In a recent chat that I participated in, we were discussing US two-letter state abbreviations that were one letter off of each other (e.g., NY and NJ).
After that discussion, I was curious about whether it would be possible to step from any state abbreviation to any other by changing one letter at a time, using only valid states along the way. My first step was to determine if there were any state abbreviations which didn’t share a first or last letter with any other states, so I wrote a simple Ruby script to test that.
So every state had at least one other state it could go to. Texas (TX) had the fewest, with only Tennessee (TN); Massachusetts (MA) had the most, as quite a few state codes start with M or end with A.
Now I needed to find out if all the states would connect to each other, or if there would be several distinct “neighborhoods” of states. I decided to do this visually by creating a graph, using the output of my script to draw the connections:
Based on this graph, it is possible for any state abbreviation to change to any other state abbreviation!
I was also curious about the number of steps needed to go between any pair of state abbreviations, so I wrote a path distance algorithm based on Dijkstra’s algorithm (but with each path having equal weight) to find the shortest number of hops between any pair:
Based on the results, the highest number of hops is 6 – so every state abbreviation can be changed into any other state abbreviation in at most six steps!
AKL’s international terminal (on the left) was deceptively complex to draw. Though it was mostly straight lines, which are easier than curves, the majority of lines were not right angles or parallel. This effectively prevented me from rotating the drawing and using the rectangle tool, which added a lot of extra time.
Likewise, only one of the parts that appears curved is actually curved; the rest are a bunch of straight walls at slight angles to each other. This meant I couldn’t even use the ellipse or curve tools, and instead had to draw half a dozen or so guides each time just to get the angles consistent.
All in all, then, the international side took me quite a while to draw for what’s a relatively small terminal.

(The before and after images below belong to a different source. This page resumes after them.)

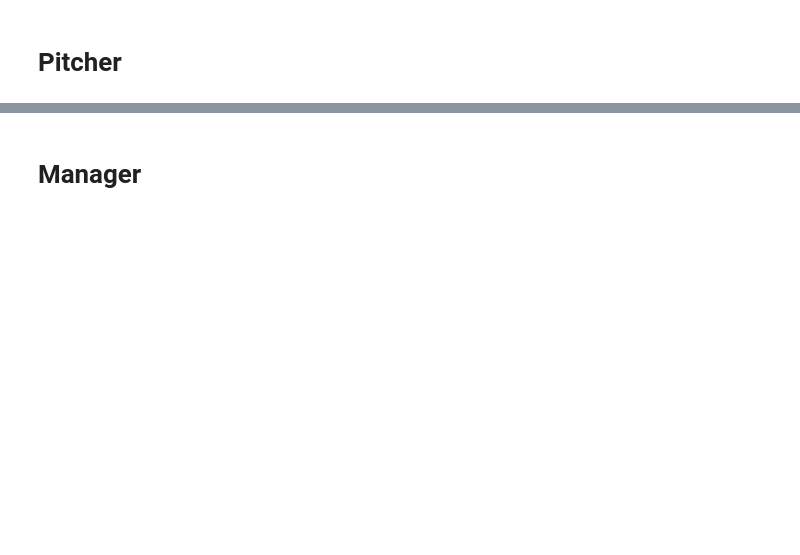
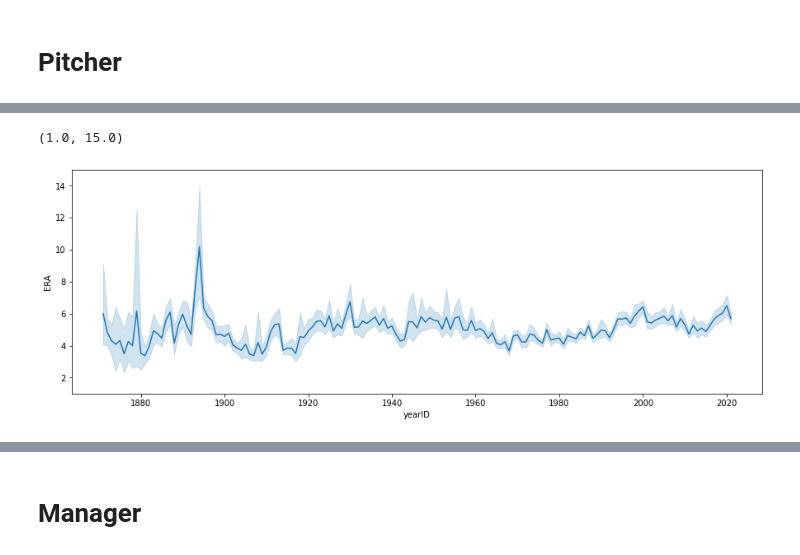
Before and after one commit to Dheeraj0650/project1, a Jupyter notebook: project1.ipynb, the cells around one changed output, grey strips where cells are left out. Cells and saved outputs as stored; diff of their text form; code cells hidden in the pictures; blank space fills up the shorter version.

```diff
--- a/project1.ipynb
+++ b/project1.ipynb
@@ -22 +30,11 @@ plt.ylim([1, 15])
+# %%
+fig, ax = plt.subplots(figsize=(15, 5))
+
+##Grouping data by pitcher and summing games, BFP, and ERA
+pitcherERA = pitchers.groupby(['playerID']).agg({'G':'sum', 'IPouts':'sum', 'BFP':'sum', 'ERA':'mean'}).reset_index()
+sns.lineplot(data=pitchers, x='yearID', y='ERA')
+plt.ylim([1, 15])
+# %% [output]
+(1.0, 15.0)
+[figure, added]
 # %%
```
Also changed, not shown: parts of 10 cells of this notebook, 1 other file.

At least the domestic terminal (right) was pretty quick to draw.
Since these terminal silhouettes are drawn to scale, I generally prefer compact airports to airports with widespread terminals, as the latter tend to add too much white space and distract from the intricacies of the terminals. So after drawing two Australian airports whose international terminals were on the other side of the airport from their domestic terminals, it was nice to be able to draw a single large structure for Melbourne.
This was also a relatively easy terminal to draw, as the vast majority of the walls were at right or 45° angles, and there weren’t many curves.
Likewise, while I was drawing ICT (Wichita), their old terminal was in the process of demolition. I’d initially indicated this by showing the old terminal as faded, but I’ve now gone ahead and completely removed it: